If you follow the news a bit, then you probably conclude that single-use plastic is a sub-optimal invention, and that we should reduce its use. But even for the most environmentally conscious people, this is a challenging task. With this guide, we help you get started or step up your game. Simply skip the chapters that are already a piece of cake for you.
Did you know that the very best remedy for environmental anxiety or hopelessness is action? That’s why hello energy organises monthly sustainability challenges. By actively working on solutions, we simultaneously make an impact, and we remain optimistic. In July we’re focussing on plastic.
Some general tips to get started
Track your purchases and uses for a week and jot them down in your notebook
Whenever you (unintentionally) buy or use a SUP, write it down. Categorise these records, for example ‘vegetables’, ‘coffee-to-go’, ‘dining out’, or ‘cleaning’. Alternatively, you can walk around your house and note what SUPs there are.
Now you have a better view of your areas for improvement.
Tip: Don’t try to cut all SUPs at once
Don’t try to save the world in a day. Pick one or two SUPs to focus on. You’ll experience how easy this new habit is, which encourages you to take up new SUP-free habits.
Tip: Carry your reusables with you all the time
Always carry your reusable products – a tote bag, keep cup, refillable bottle, cutlery set and perhaps even your take-away container – with you in your bag. This way, they’re always at hand when you need them.
Single-use plastic-free grocery shopping
Let’s start with the hardest of them all: groceries. Our supermarkets are plastic paradises. Even buying a cucumber without a few grams of plastic sometimes seems impossible.
Eat with the seasons
When veggies aren’t in season and are imported, they are often wrapped in plastic to extend their shelf life. So eat what’s in season. Want to learn how? Try Anna Jones’ The Modern Cook’s Year.
Visit the market, local cheese store, bakery and butcher
Markets are probably the easiest place to shop package free. And if it’s not your fancy-pancy gentrifying farmer’s market, it’s often cheaper too! Also your local cheese store, bakery and butcher can sell you their goods plastic-free.
Bring your own
Some SUPs you don’t need: fruit and vegetable plastic bags; bread bags; shopping bags. Bring your own reusable ones.
Choose supermarkets where you can fill your own container with rice, nuts, granola, spices and pasta. If you live in the Netherlands, choose for Pieter Pot.
Buy paper packaged goods
Opt – for example – for the rice in a carton box rather than in a plastic bag.
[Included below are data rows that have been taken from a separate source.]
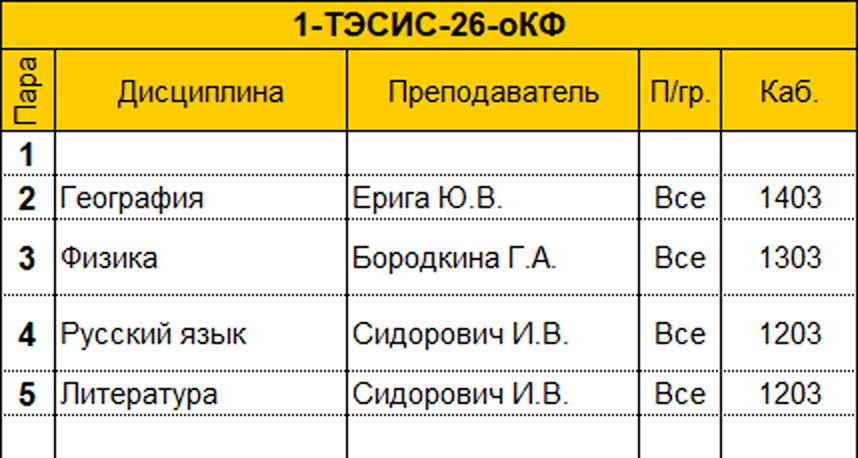
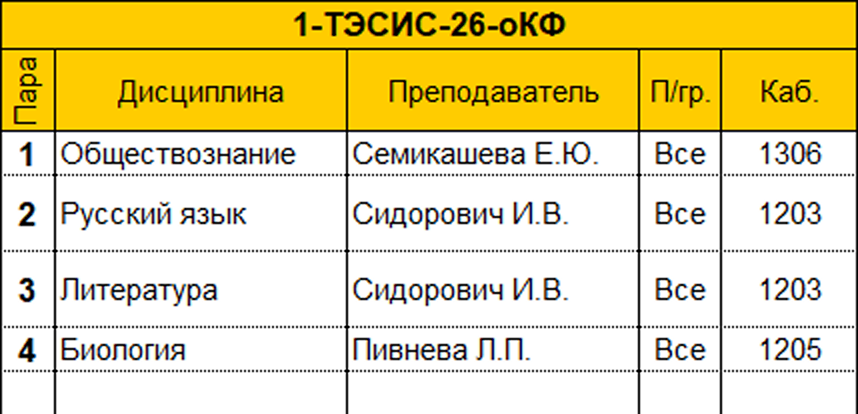
Loool

Changed region(s): [[0.0, 0.0, 1.0, 0.6087], [0.0, 0.6377, 1.0, 0.9275]]

diff --git a/index.html b/index.html
@@ -159,11 +159,15 @@
     async function loadNews() {
       try {
         const list = (await getJSON("news.json")).slice(0, CONFIG.newsLimit);
+        const imgSrc = s => /^https?:/.test(s) ? s : CONFIG.dataPath + s;
         $("news").innerHTML = list.length ? list.map(n => `
       <a class="news-item" href="${esc(n.url)}" target="_blank" rel="noopener">
-        <div class="nt">${esc(n.title)}</div>
-        <div class="nd">${n.date ? new Date(n.date).toLocaleDateString("ru-RU", {day: "numeric", month: "long", year: "numeric"}) : ""}</div>
-        <div class="ns">${esc(n.summary)}</div>
+        ${n.image ? `<img class="news-img" src="${esc(imgSrc(n.image))}" alt="" loading="lazy">` : ""}
+        <div class="news-body">
+          <div class="nt">${esc(n.title)}</div>
+          <div class="nd">${n.date ? new Date(n.date).toLocaleDateString("ru-RU", {day: "numeric", month: "long", year: "numeric"}) : ""}</div>
+          <div class="ns">${esc(n.summary)}</div>
+        </div>
       </a>`).join("") : '<p class="empty">Новостей пока нет.</p>';
       } catch (e) {fail("news", "Новости пока недоступны.");}
     }

diff --git a/styles/index_style.css b/styles/index_style.css
@@ -255,11 +255,33 @@ main.portal {
 
 /* новости */
 .news-item {
-    display: block;
+    display: flex;
     padding: 14px 0;
     border-top: 1px solid var(--line);
     text-decoration: none;
-    color: inherit
+    color: inherit;
+    align-items: flex-start;
+    gap: 14px;
+}
+
+.news-img {
+    width: 112px;
+    height: 76px;
+    object-fit: cover;
+    border-radius: 10px;
+    flex-shrink: 0;
+    background: var(--tint);
+}
+
+.news-body {
+    min-width: 0;
+}
+
+@media (max-width: 520px) {
+    .news-img {
+        width: 84px;
+        height: 60px;
+    }
 }
 
 .news-item:first-of-type {

diff --git a/update.py b/update.py
@@ -10,7 +10,7 @@ import xml.etree.ElementTree as ET
 from datetime import datetime, timedelta
 from email.utils import parsedate_to_datetime
 from pathlib import Path
-from urllib.parse import urljoin
+from urllib.parse import urljoin, urlparse
 from zoneinfo import ZoneInfo
 
 import requests
@@ -131,61 +131,144 @@ def get_schedule(now, out, debug=False):
 
 
 # ---------------------- НОВОСТИ ----------------------
+def decode(content):
+    """Сайт отдаёт UTF-8, но requests без charset в заголовках путает кодировку («кракозябры»)."""
+    for enc in ("utf-8", "cp1251"):
+        try:
+            return content.decode(enc)
+        except UnicodeDecodeError:
+            continue
+    return content.decode("utf-8", errors="replace")
+
+
 def strip_tags(s):
     return clean(re.sub(r"<[^>]+>", " ", s or ""))
 
 
-def short(s, n=220):
+def short(s, n=200):
     s = clean(s)
     return s if len(s) <= n else s[:n].rsplit(" ", 1)[0] + "…"
 
 
-def news_from_rss():
-    for path in ("feed", "rss", "rss.xml", "?feed=rss2", "news/rss"):
+NEWS_HREF = re.compile(r"/(?:novosti|news)/(?!page|\?)[^/?#]+", re.I)
+SKIP_TITLE = re.compile(r"^(все новости|архив|читать|подробнее|далее|ещё|еще)", re.I)
+
+
+def find_image(box):
+    """Картинка новости: <img> (в т.ч. ленивая) или background-image."""
+    for img in box.find_all("img"):
+        src = img.get("data-src") or img.get("data-lazy-src") or img.get("src") or ""
+        if not src and img.get("srcset"):
+            src = img["srcset"].split()[0]
+        if src and not src.startswith("data:") and not re.search(r"logo|icon|\.svg|sprite", src, re.I):
+            return urljoin(BASE, src)
+    for el in box.find_all(style=True):
+        m = re.search(r"url\(['\"]?([^'\")]+)", el["style"])
+        if m:
+            return urljoin(BASE, m[1])
+    return ""
+
+
+def parse_rss(content):
+    items = []
+    for it in ET.fromstring(content).iter("item"):
         try:
-            r = get(urljoin(BASE, path), timeout=(5, 10))
-            if r.status_code != 200 or b"<item" not in r.content[:200000]:
-                continue
-            items = []
-            for it in ET.fromstring(r.content).iter("item"):
-                try:
-                    date = parsedate_to_datetime(it.findtext("pubDate")).date().isoformat()
-                except Exception:
-                    date = ""
-                items.append({"title": clean(it.findtext("title")), "date": date,
-                              "summary": short(strip_tags(it.findtext("description"))),
-                              "url": clean(it.findtext("link"))})
-            if items:
-                return items[:NEWS_LIMIT]
+            date = parsedate_to_datetime(it.findtext("pubDate")).date().isoformat()
         except Exception:
-            continue
-    return []
+            date = ""
+        enc = it.find("enclosure")
+        items.append({"title": clean(it.findtext("title")), "date": date,
+                      "summary": short(strip_tags(it.findtext("description"))),
+                      "url": clean(it.findtext("link")),
+                      "image": enc.get("url", "") if enc is not None else ""})
+    return items[:NEWS_LIMIT]
 
 
-def news_from_html():
-    from bs4 import BeautifulSoup
-    soup = BeautifulSoup(get(BASE).text, "html.parser")
-    seen, items = set(), []
-    for a in soup.find_all("a", href=True):
-        title = clean(a.get_text(" "))
-        href = urljoin(BASE, a["href"])
-        if len(title) < 20 or href in seen or not re.search(r"news|novost|article|post|/20\d\d", href, re.I):
+def news_from_html(soup):
+    links = [a for a in soup.find_all("a", href=True) if NEWS_HREF.search(urlparse(urljoin(BASE, a["href"])).path)]
+    hrefs = {urljoin(BASE, a["href"]).split("#")[0] for a in links}
+    order, items = [], {}
+    for a in links:
+        href = urljoin(BASE, a["href"]).split("#")[0]
+        if href not in items:
+            items[href] = a
+            order.append(href)
+    res = []
+    for href in order:
+        a = items[href]
+        # поднимаемся до карточки: пока внутри только эта новость
+        box = a
+        for _ in range(5):
+            par = box.parent
+            if par is None or par.name in ("body", "html"):
+                break
+            inside = {urljoin(BASE, x["href"]).split("#")[0] for x in par.find_all("a", href=True)} & hrefs
+            if inside - {href}:
+                break
+            box = par
+        titles = [clean(x.get_text(" ")) for x in box.find_all("a", href=True)
+                  if urljoin(BASE, x["href"]).split("#")[0] == href]
+        heading = box.find(["h1", "h2", "h3", "h4", "h5"])
+        title = clean(heading.get_text(" ")) if heading else ""
+        if not title:
+            title = max((t for t in titles if not SKIP_TITLE.match(t)), key=len, default="")
+        if len(title) < 12 or SKIP_TITLE.match(title):
             continue
-        seen.add(href)
-        box = a.find_parent(["article", "li", "div"]) or a
         text = clean(box.get_text(" "))
         m = re.search(r"(\d{2})\.(\d{2})\.(\d{4})", text)
-        date = f"{m[3]}-{m[2]}-{m[1]}" if m else ""
-        p = box.find("p")
-        summary = short(p.get_text(" ")) if p and clean(p.get_text()) != title else ""
-        items.append({"title": title, "date": date, "summary": summary, "url": href})
-        if len(items) >= NEWS_LIMIT:
+        slug = re.search(r"/(\d{2})(\d{2})(\d{2})-\d+", href)
+        date = f"{m[3]}-{m[2]}-{m[1]}" if m else (f"20{slug[1]}-{slug[2]}-{slug[3]}" if slug else "")
+        p = next((clean(x.get_text(" ")) for x in box.find_all("p") if len(clean(x.get_text())) > 30
+                  and clean(x.get_text()) != title), "")
+        res.append({"title": title, "date": date, "summary": short(p), "url": href, "image": find_image(box)})
+        if len(res) >= NEWS_LIMIT:
             break
+    return res
+
+
+def save_image(url, out):
+    """Скачивает картинку новости в news_img/ (уменьшенную). Если не вышло — оставляет ссылку."""
+    import hashlib
+    import cv2, numpy as np
+    name = hashlib.md5(url.encode()).hexdigest()[:12] + ".jpg"
+    path = out / "news_img" / name
+    if path.exists():
+        return f"news_img/{name}"
+    try:
+        r = get_retry(url, tries=2, timeout=(15, 60))
+        im = cv2.imdecode(np.frombuffer(r.content, np.uint8), cv2.IMREAD_COLOR)
+        if im is None:
+            return url
+        h, w = im.shape[:2]
+        if w > 640:
+            im = cv2.resize(im, (640, int(h * 640 / w)), interpolation=cv2.INTER_AREA)
+        path.parent.mkdir(exist_ok=True)
+        path.write_bytes(cv2.imencode(".jpg", im, [cv2.IMWRITE_JPEG_QUALITY, 82])[1].tobytes())
+        return f"news_img/{name}"
+    except Exception as e:
+        print("картинка не скачана:", url, repr(e), file=sys.stderr)
+        return url
+
+
+def get_news(out):
+    from bs4 import BeautifulSoup
+    soup = BeautifulSoup(decode(get_retry(BASE).content), "html.parser")
+    items = []
+    link = soup.find("link", type=re.compile(r"rss|atom", re.I))
+    if link and link.get("href"):
+        try:
+            items = parse_rss(get_retry(urljoin(BASE, link["href"])).content)
+        except Exception as e:
+            print("RSS не разобран:", repr(e), file=sys.stderr)
+    items = items or news_from_html(soup)
+    for it in items:
+        if it.get("image"):
+            it["image"] = save_image(it["image"], out)
+    keep = {Path(i["image"]).name for i in items if i.get("image", "").startswith("news_img/")}
+    for f in (out / "news_img").glob("*.jpg") if (out / "news_img").exists() else []:
+        if f.name not in keep:
+            f.unlink()
     return items
-
-
-def get_news():
-    return news_from_rss() or news_from_html()
 
 
 # ---------------------- MAIN ----------------------
@@ -194,22 +277,18 @@ def save(path, obj):
     print("записан", path)
 
 
-def main():
-    ap = argparse.ArgumentParser()
-    ap.add_argument("--out", default=".")
-    ap.add_argument("--debug", action="store_true")
-    a = ap.parse_args()
-    out = Path(a.out)
+def run(out, debug=False):
+    """Обновляет файлы в папке out. Возвращает число неудачных частей (0, 1 или 2)."""
+    out = Path(out)
     out.mkdir(parents=True, exist_ok=True)
     now, fails = datetime.now(TZ), 0
-
     try:
-        save(out / "schedule.json", get_schedule(now, out, a.debug))
+        save(out / "schedule.json", get_schedule(now, out, debug))
     except Exception as e:
         fails += 1
         print("Ошибка расписания:", repr(e), file=sys.stderr)
     try:
-        news = get_news()
+        news = get_news(out)
         if news:
             save(out / "news.json", news)
         else:
@@ -218,7 +297,15 @@ def main():
     except Exception as e:
         fails += 1
         print("Ошибка новостей:", repr(e), file=sys.stderr)
-    sys.exit(1 if fails == 2 else 0)
+    return fails
+
+
+def main():
+    ap = argparse.ArgumentParser()
+    ap.add_argument("--out", default=".")
+    ap.add_argument("--debug", action="store_true")
+    a = ap.parse_args()
+    sys.exit(1 if run(a.out, a.debug) == 2 else 0)
 
 
 if __name__ == "__main__":

diff --git a/sync.py b/sync.py
@@ -1,0 +1,66 @@
+#!/usr/bin/env python3
+"""Один скрипт: подтянуть репозиторий -> обновить данные -> отправить на GitHub.
+
+Запуск вручную:       python sync.py
+Планировщик Windows:  программа  python.exe   аргументы  sync.py   рабочая папка  = папка репозитория
+Лог пишется в update.log рядом со скриптом.
+"""
+import subprocess
+import sys
+from datetime import datetime
+from pathlib import Path
+
+import update   # update.py должен лежать рядом
+
+ROOT = Path(__file__).resolve().parent
+LOG = ROOT / "update.log"
+# что отправляем на GitHub (отсутствующие файлы пропускаются)
+FILES = ["schedule.json", "schedule.png", "news.json", "news_img"]
+
+
+def log(msg):
+    line = f"[{datetime.now():%Y-%m-%d %H:%M:%S}] {msg}"
+    print(line)
+    with LOG.open("a", encoding="utf-8") as f:
+        f.write(line + "\n")
+
+
+def git(*args):
+    r = subprocess.run(["git", *args], cwd=ROOT, capture_output=True, text=True, encoding="utf-8", errors="replace")
+    out = (r.stdout + r.stderr).strip()
+    if out:
+        log(f"git {' '.join(args)}: {out}")
+    return r.returncode
+
+
+def main():
+    log("=== запуск ===")
+    git("pull", "--rebase", "--autostash")
+
+    fails = update.run(ROOT)
+    if fails:
+        log(f"обновление прошло с ошибками (частей с ошибкой: {fails}); отправляю то, что получилось")
+
+    for f in FILES:
+        if (ROOT / f).exists():
+            git("add", "-A", "--", f)
+    # ничего не изменилось -> выходим
+    if git("diff", "--cached", "--quiet") == 0:
+        log("изменений нет, отправлять нечего")
+        return 0
+
+    if git("commit", "-m", f"Автообновление данных {datetime.now():%d.%m.%Y %H:%M}") != 0:
+        log("не удалось создать коммит")
+        return 1
+    if git("push") != 0:
+        log("push отклонён, пробую подтянуть изменения и повторить")
+        git("pull", "--rebase", "--autostash")
+        if git("push") != 0:
+            log("НЕ УДАЛОСЬ отправить на GitHub (проверьте вход в git)")
+            return 1
+    log("готово: данные отправлены на GitHub")
+    return 0
+
+
+if __name__ == "__main__":
+    sys.exit(main())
Single-use plastics in the bathroom
Plastic-free bathrooms are healthier, prettier and often cheaper. A list of ideas:
- Check for microbeads in your selfcare products using the app Beat the Microbead.
- Choose soap and shampoo bars.
- Buy a reusable safety razor rather than those razors that go dull after two shaving sessions.
- Choose reusable feminine hygiene products, like a menstrual cup or washable pads.
- Buy toothpaste tabs instead of toothpaste and choose a high-quality bamboo toothbrush.
- Invest in refillable (glass) bottles for cleaning and care products.
- Deodorant sticks (in paper package) or creme are great alternatives!
- Replace tissues, cotton rounds and cotton buds with washable cloths and buds.
- Choose organic loofahs instead of synthetic bacteria balls.
Single-use plastics in the kitchen and plastic-free cleaning
How much plastic is under your kitchen sink? Probably a lot. But there are alternatives for every budget!
Kinfill, for example. You invest in a few glass bottles once (they’re not cheap) and then you buy refills (comparable to or a tad more expensive than supermarket options).
If this is above your budget, then buy the glass bottles (from whichever brand you like) and refill them with your home-made cleaning products.
Other kitchen plastics
Another round of tips:
- Ditch cling film and go for storage containers (glass ones are healthier) or for beeswax or cloth wraps.
- Don’t have a lid for leftovers? Use an upside-down plate, not cling film.
- Invest in refillables soap bottles or choose soap bars.
- Ban single-use cutlery, plates, and cups from your life.
- Sponges are often made of plastic. Choose a loofah, crocheted cloth or wooden brush.
- Choose filter coffee (using paper filters) rather than coffee in single-use cups. Or use reusable metal cups.
- Line your organic waste bin with newspapers rather than a plastic bag.
Single-use plastic-free out-of-home
The final round of tips, and then you’re ready for your plastic-free life!
- Always carry a keep cup, reusable water bottle, grocery bag, a food container and cutlery in your day bag.
- When you order a drink in a café, mention you don’t need a straw.
- Ask your local coffee shop to introduce a discount when people bring their own take-away cup.
- When you order food, mention you don’t need plastic cutlery and straws.
- There are some startups experimenting with reusable take-away food containers, using a deposit scheme. Like PackBack and SwapBox. Keep an eye on them! And Google whether such initiatives are also available in your area.